Student will learn how pollutants impact water runoff by creating their own Edible Marsh, a simulation using aluminum pans filled with crushed cream-filled chocolate cookies to represent a sandy-soil mix, vanilla wafers for barren sandy areas, varying types of colored candy to represent natural fauna growing in sandy soil mix, chocolate syrup to represent an oil spill, and milk to represent rain which creates run off. Furthermore, students will make a 3D model of a watershed using the Enviroscape base kit, clay, acrylic paint and original 3D printed parts to add to the base kit simulating the school’s watershed, hammocks, and stormwater runoff. 

Budget:

Item

Cost

6 colors of 3D printer filament to create a model of sculptor’s watershed effect. 

$120 

24 acrylic paint set 

$40 

10-pack write-on signage 18×24 with H-stakes 

$30 

Art supplies, paper, modeling clay, hot glue sticks, easel chart paper, graph paper to make a model of watershed effect 

$80 

Enviroscape watershed base kits 

$70 

Edible Marsh – (9×13 aluminum disposable pans $17; 4 pks cookies $16, 4 pks vanilla wafers $12, 4 chocolate syrup $18, 3-gal, milk $12, gummy worms $25) 

$100

Boy hooking up irrigation pipe

Section keywords:​​

  • water use
    and 
    supply
  • conservation
  • Florida aquifer 
  • runoff 
  • irrigation

Water conservation

Micro-irrigation conserves water. Students will analyze the current watering systems for their traditional garden and design a more water-efficient system using pvc pipe to bring micro-irrigation to their traditional and butterfly garden using three rain barrels to capture water. Florida’s aquifer – Students will understand the delicate balance of our natural aquifers and how they work. They will learn about Floridan aquifer, one of the most productive groundwater resources in the United States and the source of students’ drinking water. 

Budget:

Item

Cost

Mulch

$150 

3 rain barrels

$400 

Micro-irrigation drip system 

$200 

Rain barrel irrigation timer with rain sensor 

$60

Young student standing on a shore

Section keywords:​​

  • water resources 
  • water quality 
  • wetlands
  • biodiversity
  • environmental
    stewardship

Education partner excursions​

River observations: Up to 24 guests can go for a tour of Jacksonville University’s Marine Science Research Institute followed by an hour-long trip on the St. Johns River to make observations and water quality measurements.

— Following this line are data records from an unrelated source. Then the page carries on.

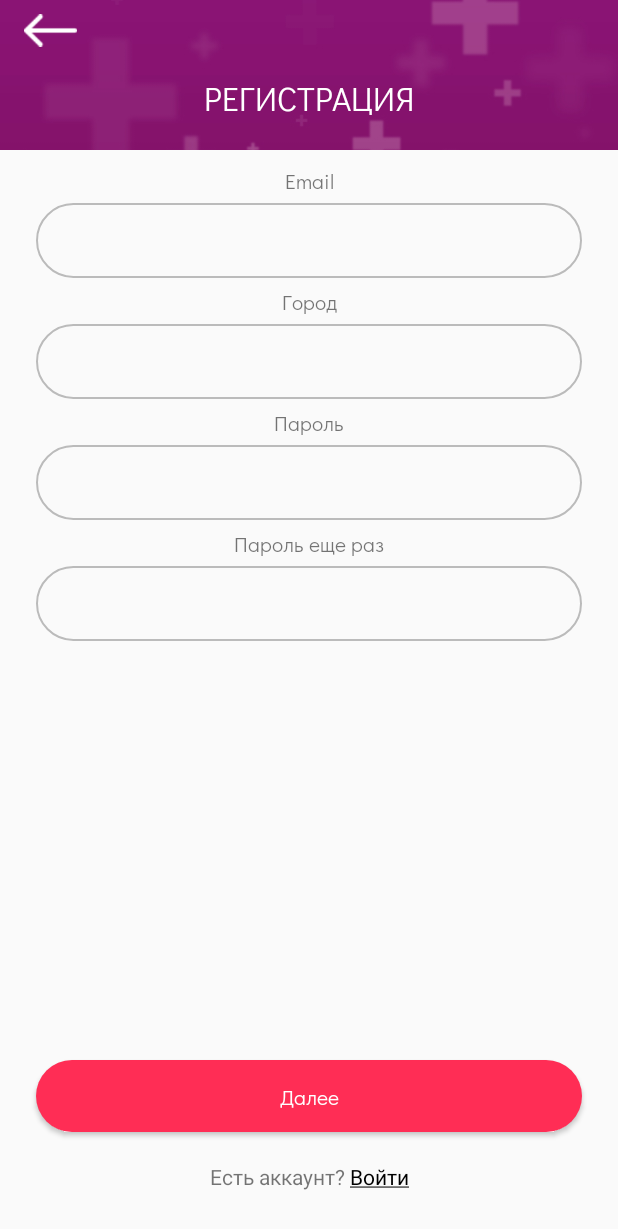
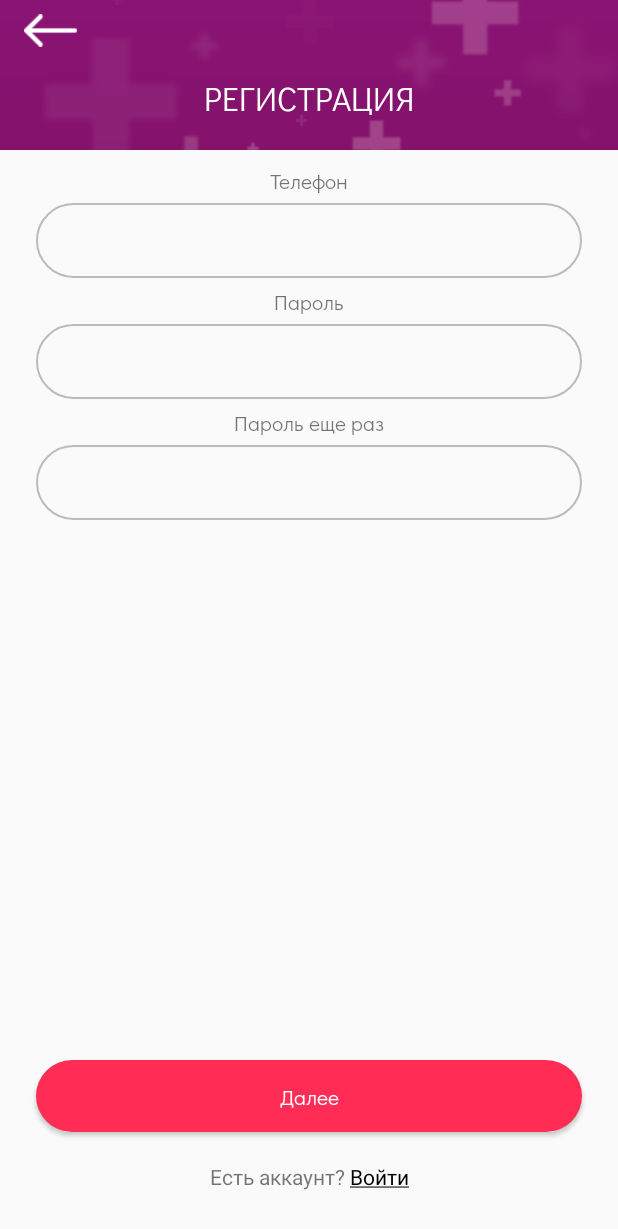
Before and after one commit to kair32/PercentPlus, an Android app: the RegisterActivity screen opened directly, with no data from a screen before it, on a phone screen of 412 x 824 dp. Shown: the top 1229 px of the screen. Run offline under Robolectric (Android 15) with nearby library versions, the phone set to English and light mode, and no system bars; our stand-ins replace ButterKnife, data binding; 1 statement that could not run was skipped.

Commit message:
partially fixed registration

```diff
--- a/app/src/main/java/com/procentplus/activities/AuthActivity.java
+++ b/app/src/main/java/com/procentplus/activities/AuthActivity.java
@@ -37,9 +37,10 @@ import retrofit2.Retrofit;
 
 public class AuthActivity extends AppCompatActivity implements View.OnClickListener {
 
-    public class AuthValue{
+    public static class AuthValue{
         public ObservableField<String> phone = new ObservableField<>("");
         public ObservableField<String> password = new ObservableField<>("");
+        public ObservableField<String> confirmPassword = new ObservableField<>("");
     }
     private DialogConfig progressDialog;
 
--- a/app/src/main/java/com/procentplus/activities/RegisterActivity.java
+++ b/app/src/main/java/com/procentplus/activities/RegisterActivity.java
@@ -3,6 +3,8 @@ package com.procentplus.activities;
 import android.content.Intent;
 import android.graphics.Paint;
 import androidx.appcompat.app.AppCompatActivity;
+import androidx.databinding.DataBindingUtil;
+
 import android.os.Bundle;
 import android.util.Log;
 import android.view.View;
@@ -13,6 +15,8 @@ import android.widget.TextView;
 
 import com.procentplus.ProgressDialog.DialogConfig;
 import com.procentplus.R;
+import com.procentplus.databinding.ActivityAuthBinding;
+import com.procentplus.databinding.ActivityRegisterBinding;
 import com.procentplus.retrofit.RetrofitClient;
 import com.procentplus.retrofit.interfaces.IRegistration;
 import com.procentplus.retrofit.models.MobileUser;
@@ -27,38 +31,22 @@ import retrofit2.Response;
 import retrofit2.Retrofit;
 
 public class RegisterActivity extends AppCompatActivity implements View.OnClickListener {
-
-    @BindView(R.id.next_register)
-    Button btn_next_register;
-    @BindView(R.id.auth_btn_register)
-    TextView auth_btn_register;
-    @BindView(R.id.register_back_btn)
-    ImageView register_back_btn;
-    @BindView(R.id.et_email_register)
-    EditText et_email_register;
-    @BindView(R.id.et_city_register)
-    EditText et_city_register;
-    @BindView(R.id.et_password_register)
-    EditText et_password_register;
-    @BindView(R.id.et_confirm_password_register)
-    EditText et_confirm_password_register;
-
+    AuthActivity.AuthValue value = new AuthActivity.AuthValue();
+    ActivityRegisterBinding binding;
 
     private IRegistration iRegistration;
     private Retrofit retrofit;
 
-    private String email;
+    private String phone;
     private String password;
     private String confirm_password;
-    private String name;
-    private String city;
     private DialogConfig progressDialog;
 
     @Override
     protected void onCreate(Bundle savedInstanceState) {
         super.onCreate(savedInstanceState);
-        setContentView(R.layout.activity_register);
-        ButterKnife.bind(this);
+        binding = DataBindingUtil.setContentView(this, R.layout.activity_register);
+        binding.setValue(value);
 
         // init api
         retrofit = RetrofitClient.getInstance();
@@ -67,12 +55,12 @@ public class RegisterActivity extends AppCompatActivity implements View.OnClickL
         progressDialog = new DialogConfig(this, "Идет загрузка");
 
         // underlining text views
-        auth_btn_register.setPaintFlags(auth_btn_register.getPaintFlags() | Paint.UNDERLINE_TEXT_FLAG);
+        binding.authBtnRegister.setPaintFlags(binding.authBtnRegister.getPaintFlags() | Paint.UNDERLINE_TEXT_FLAG);
 
         // init click listeners
-        btn_next_register.setOnClickListener(this);
-        auth_btn_register.setOnClickListener(this);
-        register_back_btn.setOnClickListener(this);
+        binding.nextRegister.setOnClickListener(this);
+        binding.authBtnRegister.setOnClickListener(this);
+        binding.registerBackBtn.setOnClickListener(this);
 
     }
 
@@ -80,12 +68,10 @@ public class RegisterActivity extends AppCompatActivity implements View.OnClickL
     public void onClick(View view) {
         switch (view.getId()) {
             case R.id.next_register:
-                email = et_email_register.getText().toString().trim();
-                password = et_password_register.getText().toString().trim();
-                confirm_password = et_confirm_password_register.getText().toString().trim();
-                city = et_city_register.getText().toString().trim();
-                if (!email.isEmpty() && !password.isEmpty() && !confirm_password.isEmpty()
-                        && !city.isEmpty()) {
+                phone = value.phone.get();
+                password = value.password.get();
+                confirm_password = value.confirmPassword.get();
+                if (!phone.isEmpty() && !password.isEmpty() && !confirm_password.isEmpty()) {
                     if (password.length() >= 6) {
                         if (password.equals(confirm_password)) {
                             registerUser();
@@ -113,7 +99,7 @@ public class RegisterActivity extends AppCompatActivity implements View.OnClickL
 
         Call<RegistrationResponse> registrationResponseCall = iRegistration.registrationData(
                 new SignRequest(
-                        new MobileUser(email, password, "Name", city)
+                        new MobileUser(phone, password)
                 )
         );
 
@@ -124,8 +110,9 @@ public class RegisterActivity extends AppCompatActivity implements View.OnClickL
                 Log.d("LOGGER Reg", "statusCode: " + statusCode);
                 if (statusCode == 200) {
                     // hide dialog
+
                     MainActivity.dialogConfig.dismissDialog();
-                    MainActivity.prefConfig.writePhone(email);
+                    MainActivity.prefConfig.writePhone(phone);
                     MainActivity.prefConfig.writePassword(password);
                     Intent intent = new Intent(RegisterActivity.this, ConfirmEmailActivity.class);
                     startActivity(intent);
--- a/app/src/main/java/com/procentplus/retrofit/models/MobileUser.java
+++ b/app/src/main/java/com/procentplus/retrofit/models/MobileUser.java
@@ -18,13 +18,6 @@ public class MobileUser {
         this.password = password;
     }
 
-    public MobileUser(String phone, String password, String name, String city) {
-        this.phone = phone;
-        this.password = password;
-        this.name = name;
-        this.city = city;
-    }
-
     public String getPhone() {
         return phone;
     }
--- a/app/src/main/res/layout/activity_register.xml
+++ b/app/src/main/res/layout/activity_register.xml
@@ -1,7 +1,17 @@
 <?xml version="1.0" encoding="utf-8"?>
+<layout
+    xmlns:android="http://schemas.android.com/apk/res/android"
+    xmlns:tools="http://schemas.android.com/tools"
+    xmlns:app="http://schemas.android.com/apk/res-auto"
+    xmlns:bind="http://schemas.android.com/apk/res-auto">
+
+    <data>
+        <variable
+            name="value"
+            type="com.procentplus.activities.AuthActivity.AuthValue" />
+    </data>
+
     <androidx.core.widget.NestedScrollView
-    xmlns:android="http://schemas.android.com/apk/res/android"
-    xmlns:app="http://schemas.android.com/apk/res-auto"
         android:layout_width="match_parent"
         android:fillViewport="true"
         android:layout_height="match_parent">
@@ -62,7 +72,7 @@
                 android:layout_marginStart="8dp"
                 android:layout_marginTop="10dp"
                 android:fontFamily="@font/new_font"
-            android:text="Email"
+                android:text="Телефон"
                 app:layout_constraintEnd_toEndOf="parent"
                 app:layout_constraintStart_toStartOf="parent"
                 app:layout_constraintTop_toBottomOf="@+id/constraintLayout" />
@@ -76,6 +86,7 @@
                 android:layout_marginTop="5dp"
                 android:background="@drawable/edittext_bg"
                 android:ems="10"
+                bind:editTextPhone="@{value}"
                 android:fontFamily="@font/new_font"
                 android:inputType="textEmailAddress"
                 android:paddingBottom="10dp"
@@ -89,40 +100,6 @@
                 app:layout_constraintTop_toBottomOf="@+id/textView" />
 
             <TextView
-            android:id="@+id/textView2"
-            android:layout_width="wrap_content"
-            android:layout_height="wrap_content"
-            android:layout_marginEnd="8dp"
-            android:layout_marginStart="8dp"
-            android:layout_marginTop="5dp"
-            android:fontFamily="@font/new_font"
-            android:text="Город"
-            app:layout_constraintEnd_toEndOf="parent"
-            app:layout_constraintStart_toStartOf="parent"
-            app:layout_constraintTop_toBottomOf="@+id/et_email_register" />
-
-        <EditText
-            android:id="@+id/et_city_register"
-            android:layout_width="0dp"
-            android:layout_height="50dp"
-            android:layout_marginEnd="24dp"
-            android:layout_marginStart="24dp"
-            android:layout_marginTop="5dp"
-            android:background="@drawable/edittext_bg"
-            android:ems="10"
-            android:fontFamily="@font/new_font"
-            android:inputType="textEmailAddress"
-            android:paddingBottom="10dp"
-            android:paddingLeft="20dp"
-            android:paddingRight="20dp"
-            android:paddingTop="8dp"
-            android:textAlignment="center"
-            android:textSize="20sp"
-            app:layout_constraintEnd_toEndOf="parent"
-            app:layout_constraintStart_toStartOf="parent"
-            app:layout_constraintTop_toBottomOf="@+id/textView2" />
-
-        <TextView
                 android:id="@+id/textView4"
                 android:layout_width="wrap_content"
                 android:layout_height="wrap_content"
@@ -133,7 +110,7 @@
                 android:text="Пароль"
                 app:layout_constraintEnd_toEndOf="parent"
                 app:layout_constraintStart_toStartOf="parent"
-            app:layout_constraintTop_toBottomOf="@+id/et_city_register" />
+                app:layout_constraintTop_toBottomOf="@+id/et_email_register" />
 
             <EditText
                 android:id="@+id/et_password_register"
@@ -144,6 +121,7 @@
                 android:layout_marginTop="5dp"
                 android:background="@drawable/edittext_bg"
                 android:ems="10"
+                android:text="@={value.password}"
                 android:fontFamily="@font/new_font"
                 android:inputType="textPassword"
                 android:paddingBottom="10dp"
@@ -178,6 +156,7 @@
                 android:layout_marginTop="5dp"
                 android:background="@drawable/edittext_bg"
                 android:ems="10"
+                android:text="@={value.confirmPassword}"
                 android:fontFamily="@font/new_font"
                 android:inputType="textPassword"
                 android:paddingBottom="10dp"
@@ -237,3 +216,5 @@
         </androidx.constraintlayout.widget.ConstraintLayout>
 
     </androidx.core.widget.NestedScrollView>
+
+</layout>
```
Lines whose indentation alone changed are shown as unchanged.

The RV Larkin (AKA: floating classroom) has plenty of seating, a bathroom, and comes with fuel, captain, and first mate. A YSI can be used to measure pH, temperature, dissolved oxygen, and salinity. A turbidity meter and fluorometer are also available for measuring particulates and chlorophyll.​

Budget:

Item Cost
Excursion​ $300 ​
50 Passenger Bus​ $750 ​

Hands-on Hydrology: Students will learn about watersheds, pollution, and solutions using a hands-on lesson with the Enviroscape watershed model. The students will then go a walking tour of the following hydrological and man-made features at the Jacksonville Arboretum and Gardens: a spring-fed creek, seep, lake formed from a barrow pit, dry retention pond, and a storm​water outflow pipe.​

Budget:

Item Cost
Excursion​ $100 plus $3 per person (chaperones, students, teacher) ​
50 passenger bus​ $750

Map of awarded Blue School Grants

Map of participating schools